Barclays called the recent copper rally "puzzling." They said supply disruptions have increased and the market is in a deficit, with mined production set to decline this year if those disruptions continue. Those factors and the fact that China has defied expectations for a slow down have helped push copper higher.

"Yet something seems off about this recent rally, and we still remain skeptical of its strength and duration," wrote Barclays' Dane Davis. "We think that this is a market that is overreacting to short-term conditions and ignoring several warning signs."

New projects in Africa, Panama and Chile will boost supply from 2018 to 2020, Davis wrote, and demand in China is slowing and expected to continue to slow.

Strategas Research points out there is a technical dilemma when looking at the popular copper versus gold relationship and bond yields. As copper outperforms, copper versus gold has moved higher, but it has diverged from its normal relationship with the yield. Industrial metals leading is a positive sign for the risk environment and reflects global growth, but super low yields indicate the opposite is at play.

"It's a game of saying who is right here?" said Strategas Research technical analyst Todd Sohn. "Relationships can break down. Copper is outperforming gold. I don't think it's getting ahead of itself but perhaps the relationship [with the yield] is breaking down. Sometimes these things just de-correlate."
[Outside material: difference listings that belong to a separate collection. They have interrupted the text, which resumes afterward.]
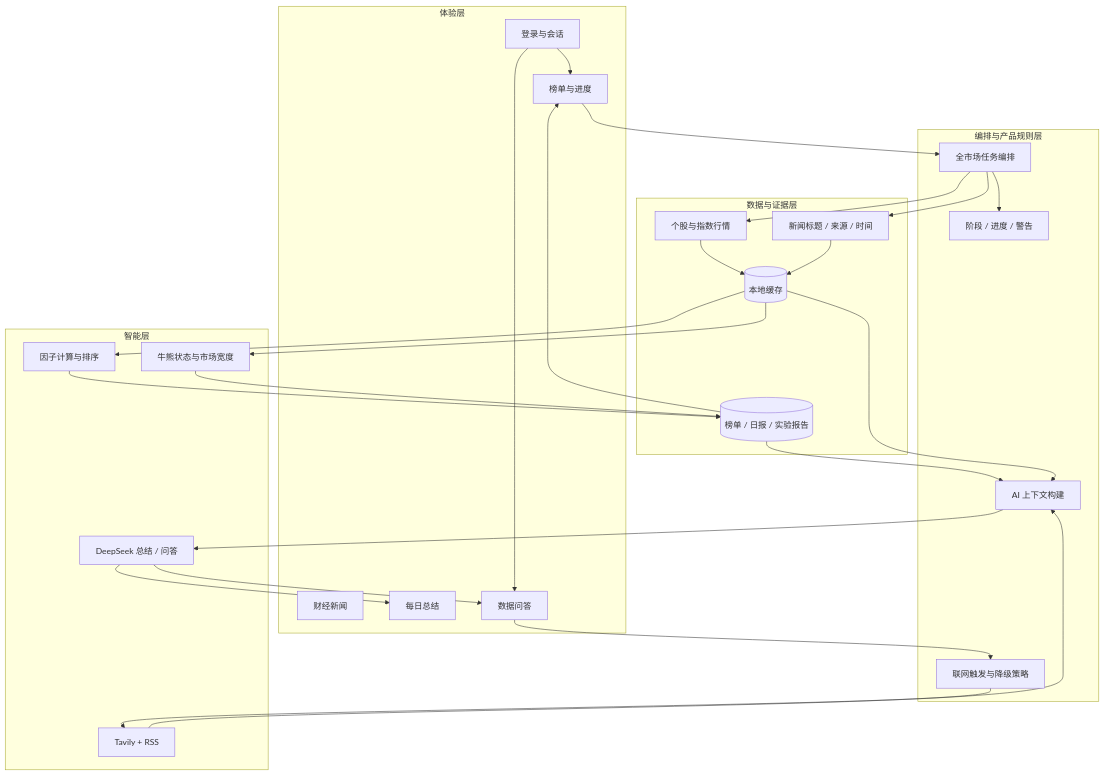
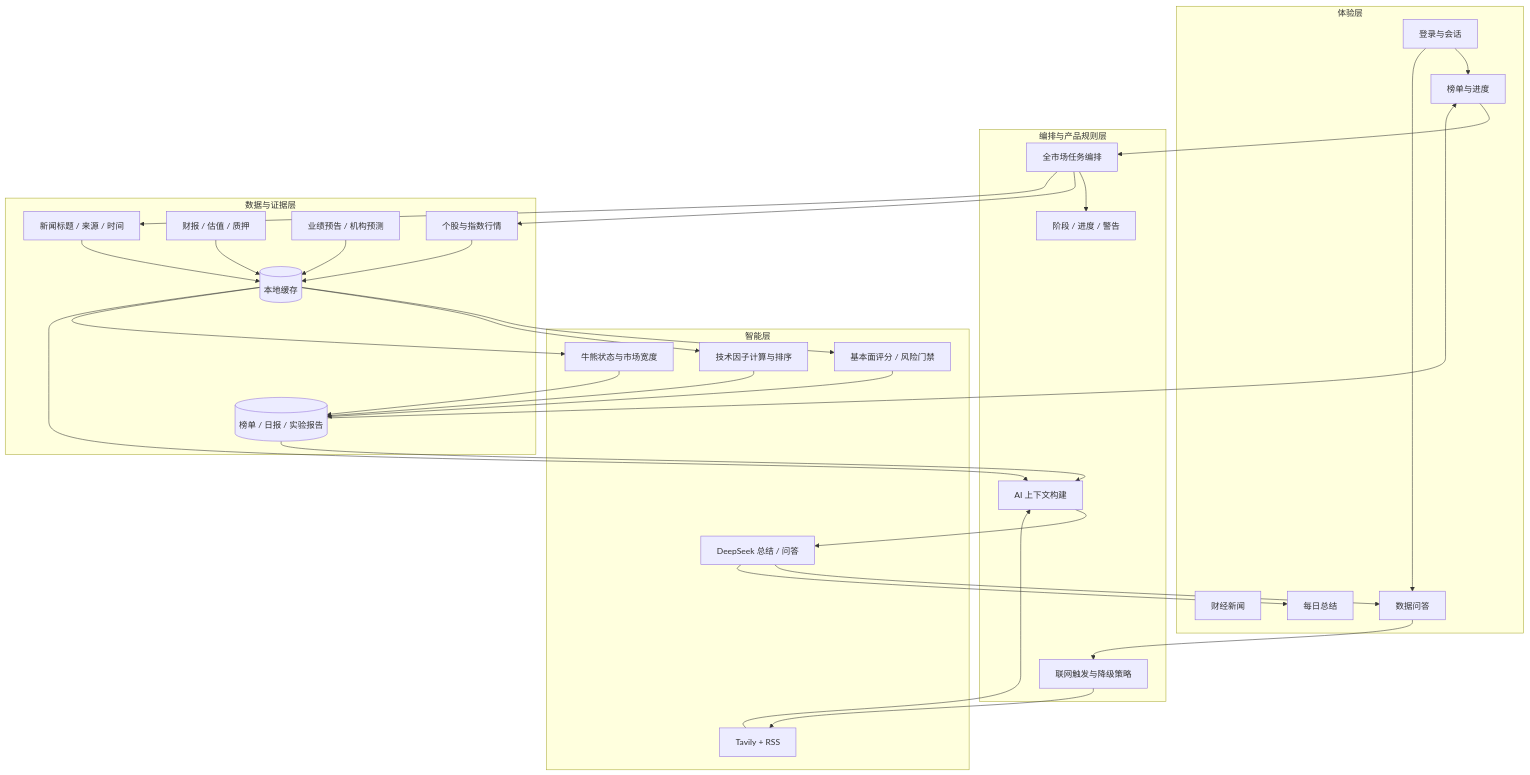
One commit to ross912/SG changed the first of 3 diagrams in docs/portfolio/ARCHITECTURE.md. Above: the diagram before and after it, drawn with Mermaid. The commit also changed other lines of this file and 22 other files, not shown here.

````diff
--- a/docs/portfolio/ARCHITECTURE.md
+++ b/docs/portfolio/ARCHITECTURE.md
@@ -5,53 +5,60 @@
 ```mermaid
 flowchart TB
     subgraph Experience[体验层]
         DASH[榜单与进度]
         NEWSUI[财经新闻]
         SUMMARY[每日总结]
         CHAT[数据问答]
         AUTH[登录与会话]
     end
 
     subgraph Orchestration[编排与产品规则层]
         PIPE[全市场任务编排]
         PROGRESS[阶段 / 进度 / 警告]
         CONTEXT[AI 上下文构建]
         POLICY[联网触发与降级策略]
     end
 
     subgraph Intelligence[智能层]
-        FACTOR[因子计算与排序]
+        FUND[基本面评分 / 风险门禁]
+        FACTOR[技术因子计算与排序]
         REGIME[牛熊状态与市场宽度]
         DEEPSEEK[DeepSeek 总结 / 问答]
         SEARCH[Tavily + RSS]
     end
 
     subgraph Data[数据与证据层]
         QUOTE[个股与指数行情]
+        FIN[财报 / 估值 / 质押]
+        FORWARD[业绩预告 / 机构预测]
         NEWS[新闻标题 / 来源 / 时间]
         CACHE[(本地缓存)]
         REPORT[(榜单 / 日报 / 实验报告)]
     end
 
     DASH --> PIPE
     PIPE --> PROGRESS
     PIPE --> QUOTE
     PIPE --> NEWS
     QUOTE --> CACHE
     NEWS --> CACHE
+    FIN --> CACHE
+    FORWARD --> CACHE
+    CACHE --> FUND
     CACHE --> FACTOR
     CACHE --> REGIME
+    FUND --> REPORT
     FACTOR --> REPORT
     REGIME --> REPORT
     REPORT --> DASH
     REPORT --> CONTEXT
     CACHE --> CONTEXT
     CHAT --> POLICY
     POLICY --> SEARCH
     SEARCH --> CONTEXT
     CONTEXT --> DEEPSEEK
     DEEPSEEK --> CHAT
     DEEPSEEK --> SUMMARY
     AUTH --> DASH
     AUTH --> CHAT
 ```
````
Source: Strategas Research

Sohn said it may take a jolt like a stock market selloff to bring the relationship back together. Or the Fed could become more convincingly on track to raise interest rates, and that would move yields higher.

"I don't think the move in copper is bad. We look at momentum as a good thing. The overbought condition is reinforcing that the trend is higher," said Sohn.

Gold broke out last Friday to its highest level since the day after the November election on geopolitical worries, a weaker dollar, easy monetary policy and concerns about the effectiveness of

"The price of gold is an economic and political barometer of the well being of the world," said Gero. He said depending on what happens, it could eventually reach $1,400, but he expects to see it trade for now between $1,300 and $1,320.

Gero said U.S. politics could be a bigger driver after Labor Day because of the budget and debt ceiling talks in Congress, as well as the potential for tax reform this year. Congress needs to pass a new budget by Sept. 30. That is also when the U.S. is expected to hit the limit, or ceiling, on how much it can borrow.

Gero said the Fed helped drive the gold rally when the market read a dovish bent in the minutes of its last meeting, released last Wednesday afternoon. He said buyers immediately drove gold ETFs higher. Gold followed the ETFs higher, driven in part by worries about the terrorist attacks in Spain last Thursday.

The Fed's comments in the minutes included concern about low inflation, and that reaffirmed some market views that the central bank will not be in a hurry to raise interest rates this year. But the Fed is expected to move forward with plans to unwind its balance sheet this fall, which means it will be buying fewer bonds, potentially driving real interest rates higher.